Summary: In this Psalm David gives us a great testimony not only of what God has done for his soul but how his deliverance was made possible.


Psalm 66:16-20

16 Come and hear, all you who fear God, And I will declare what He has done for my soul.

17 I cried to Him with my mouth, And He was extolled with my tongue.

18 If I regard iniquity in my heart, The Lord will not hear.

19 But certainly God has heard me; He has attended to the voice of my prayer.

20 Blessed be God, Who has not turned away my prayer,

There are those today who are asking, “What has God ever done for me?” For one reason or another they don’t see any evidence that God is actively involved in their lives. On the other hand, there are those, like David, who are constantly giving testimony to what God is doing for them. What’s the difference between the two groups?

The answer to this question might be complex or it might be just as simple as David’s testimony of God’s deliverance in Psalm 66. David was a man after God’s own heart and yet he still needed for God to be actively involved in his life. In this great Psalm we find four keys to David’s deliverance.

David discovered that God was good for those times when he couldn’t help himself.


18 If I regard (“to see”) iniquity in my heart, The Lord will not hear.

The word “to regard” in verse 18 has to do with David’s inspection of his own heart. As he sought God’s deliverance David understood the importance of knowing that nothing would prevent him from praying effectively and so he took inventory of his heart. David literally looked into his heart to see if there was anything there that he had a greater regard for than God.

Sin won’t prevent us from praying but it will keep us from praying effectively. If we regard sin more highly than God we likely won’t experience the deliverance we both need and long for. Sin is disobedience and according to David God will not bless the disobedient.


Roger Staubach who led the Dallas Cowboys to the World Championship in ’71 admitted that not being about to call his own plays was a source of trial for him. Coach Landry sent in every play. He told Roger when to pass, when to run and only in emergency situations could he change the play (and he had better be right!). Even though Roger considered coach Landry to have a "genius mind" when it came to football strategy, pride said that he should be able to run his own team.

Roger later said, "I faced up to the issue of obedience. Once I learned to obey there was harmony, fulfillment, and victory."


17 I cried to Him with my mouth, And He was extolled with my tongue.

19 But certainly God has heard me; He has attended to the voice of my prayer.

In verses 17 and 19 we are told that David offered his prayer to God and his prayer was heard. According to verse 17 this was some serious praying. “To cry out” is the same word that someone would use for “crying out in alarm.” This indicates that David’s prayer was a fairly desperate one. We shouldn’t wait until we’re desperate to pray but when we are we have no better resource than prayer.
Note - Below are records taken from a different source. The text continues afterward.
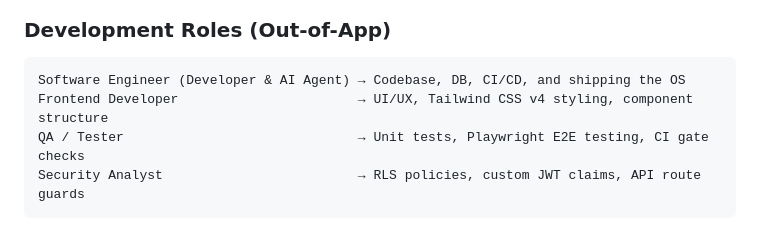
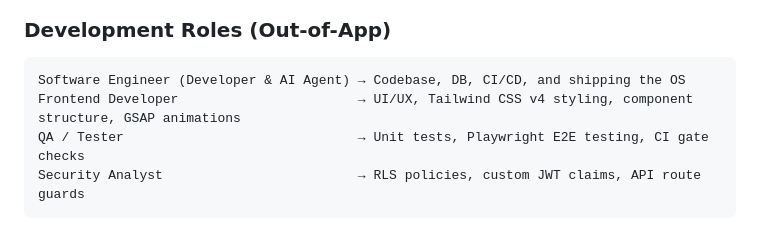
Before and after one commit to IchsanJunaedi/hyperion-new, a Markdown page: AGENTS.md, the part around the change. Drawn GitHub-style.

Commit message:
docs: add GSAP animations to Frontend Developer role in AGENTS.md

````diff
--- a/AGENTS.md
+++ b/AGENTS.md
@@ -38,7 +38,7 @@ Member  → workspace   (view, RSVP, schedule)
 
 ```
 Software Engineer (Developer & AI Agent) → Codebase, DB, CI/CD, and shipping the OS
-Frontend Developer                       → UI/UX, Tailwind CSS v4 styling, component structure
+Frontend Developer                       → UI/UX, Tailwind CSS v4 styling, component structure, GSAP animations
 QA / Tester                              → Unit tests, Playwright E2E testing, CI gate checks
 Security Analyst                         → RLS policies, custom JWT claims, API route guards
 ```
````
In verse 19 the word “attended” literally means to “prick up one’s ears.” Just like our ears are tuned to hear the voices of our own children, when we cry out to Him and our hearts are right God gives our voices special attention. This knowledge was especially comforting to David when he needed God’s deliverance.


16 Come and hear, all you who fear God, And I will declare (“I will tell you what the score is”) what He has done for my soul.

Here is the end result of having a pure heart and clean hands and then crying out to God. God had done great things for David and he wanted everyone to know about it. This Psalm was written after the fact – after the fact of David’s deliverance and not anticipating it. David’s use of the word “declare” in verse 16 is his attempt to tell everyone what the score was. From David’s perspective the score was God – 1, the depressing circumstances of his life – 0.

Proclaiming God’s deliverance will do at least two things:

1- It will be a source of praise for God

2- It will encourage others to cry out to the Lord in their despair and need of deliverance.


In his book FOLK PSALMS OF FAITH, Ray Stedman tells of an experience H.A. Ironside had in a crowded restaurant. Just as Ironside was about to begin his meal, a man approached and asked if he could join him. Ironside invited his to have a seat. Then, as was his custom, Ironside bowed his head in prayer. When he opened his eyes, the other man asked, "Do you have a headache?" Ironside replied, "No, I don’t." The other man asked, "Well, is there something wrong with your food?" Ironside replied, "No, I was simply thanking God as I always do before I eat."

The man said, "Oh, you’re one of those, are you? Well, I want you to know I never give thanks. I earn my money by the sweat of my brow and I don’t have to give thanks to anybody when I eat. I just start right in!"

Ironside said, "Yes, you’re just like my dog. That’s what he does too!"